In talking with other parents, I’m starting to notice a trend. Women with kids seem to love working from home, men with kids most often want to go to an office. People without kids are a mixed bag. I have a theory about this….
Moms who work from home usually have some kind of childcare, in or out of the house. Dads who work from home often have wives who are taking care of the kids at home – at least the majority of the ones I’ve talked with about this topic so far. My theory is that it is harder to put work lines around a spouse than it is around a childcare professional… and it is, therefore, a lot easier to work from home if you have professional childcare for your kids… or don’t have kids at all.
My personal experience with this is every Thursday when my husband is usually home as Mr. Mom. Thursdays are a whole different type of day for me. There isn’t the routine of the nanny showing up to “kick-off” the day. And of course, my husband and I talk a lot more throughout the day about childcare, and many other topics, than I talk with the nanny about on one of the other days. I’ve tried various tactics for making Thursdays easier on all of us, but it has been a challenge. I absolutely love having him home one day a week, so we are going to figure it out (I have a few more ideas to try), but I can see why dads are challenged with this! One dad recently expressed to me that he needs to go to his office because while he wants to help his wife with the little things when she asks, it really does distract his flow. I totally get it.

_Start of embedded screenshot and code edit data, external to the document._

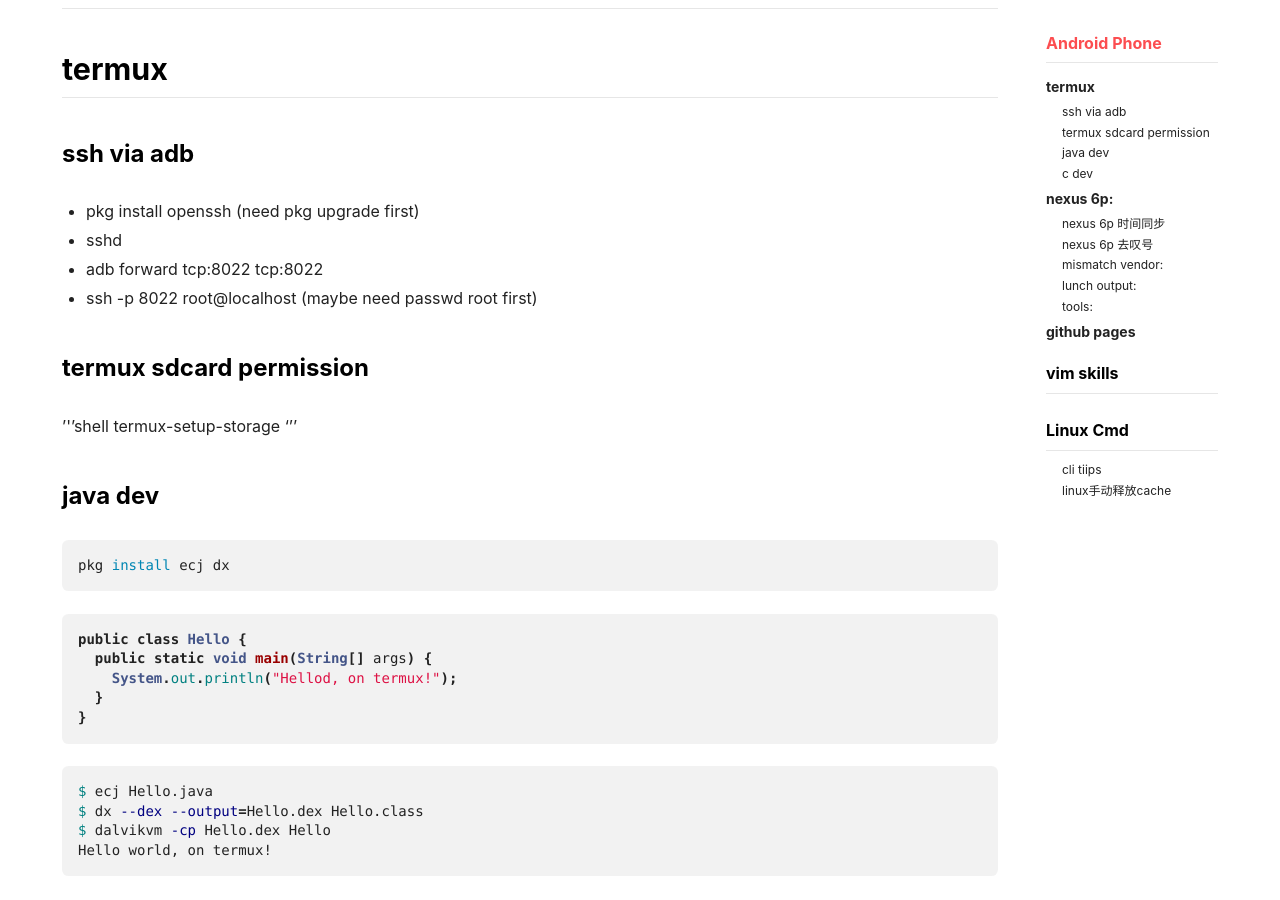
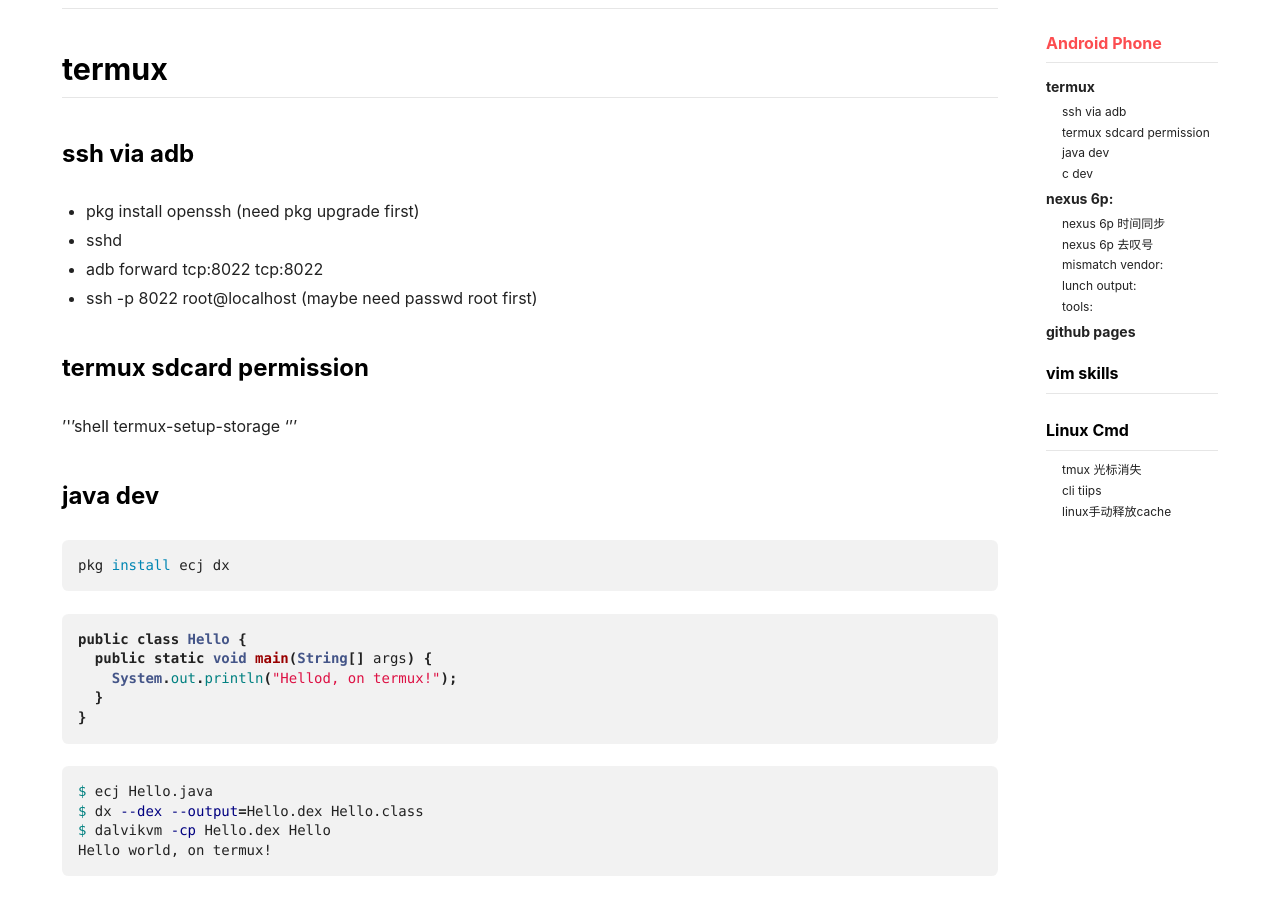
Before and after one commit to panard313/panard313.github.io, a Jekyll site: the page built from _posts/2018-05-29-using.md, in a window 1280 px wide and 900 px high, scrolled down 314 px. Built offline with Jekyll 4.4.1, drawn with Linux system fonts in a browser that asks for light colours; nearby versions of some CDN libraries; some of the changed text lies outside the part shown.

Commit message:
add tmux cursor disappear fix

```diff
--- a/_posts/2018-05-29-using.md
+++ b/_posts/2018-05-29-using.md
@@ -112,6 +112,9 @@
 
 # Linux Cmd
 
+### tmux 光标消失
+  执行: tput cnorm
+
 ### cli tiips
 
 - 处理带空格的文件名
```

I’m bullish that this working from home thing is going to work for me for years to come, but I know there will be challenges along the way. The first will be helping the little guy understand “mommy’s at work” when I’m right there in the next room.
I believe it is possible. I know a couple who have two kids and both work from home. They have a live-in nanny and the kids have grown up understanding their work. The parents love it. They get to spend more time with the kids since they see them on breaks and save all the commute time. Seems like a pretty sweet deal to me!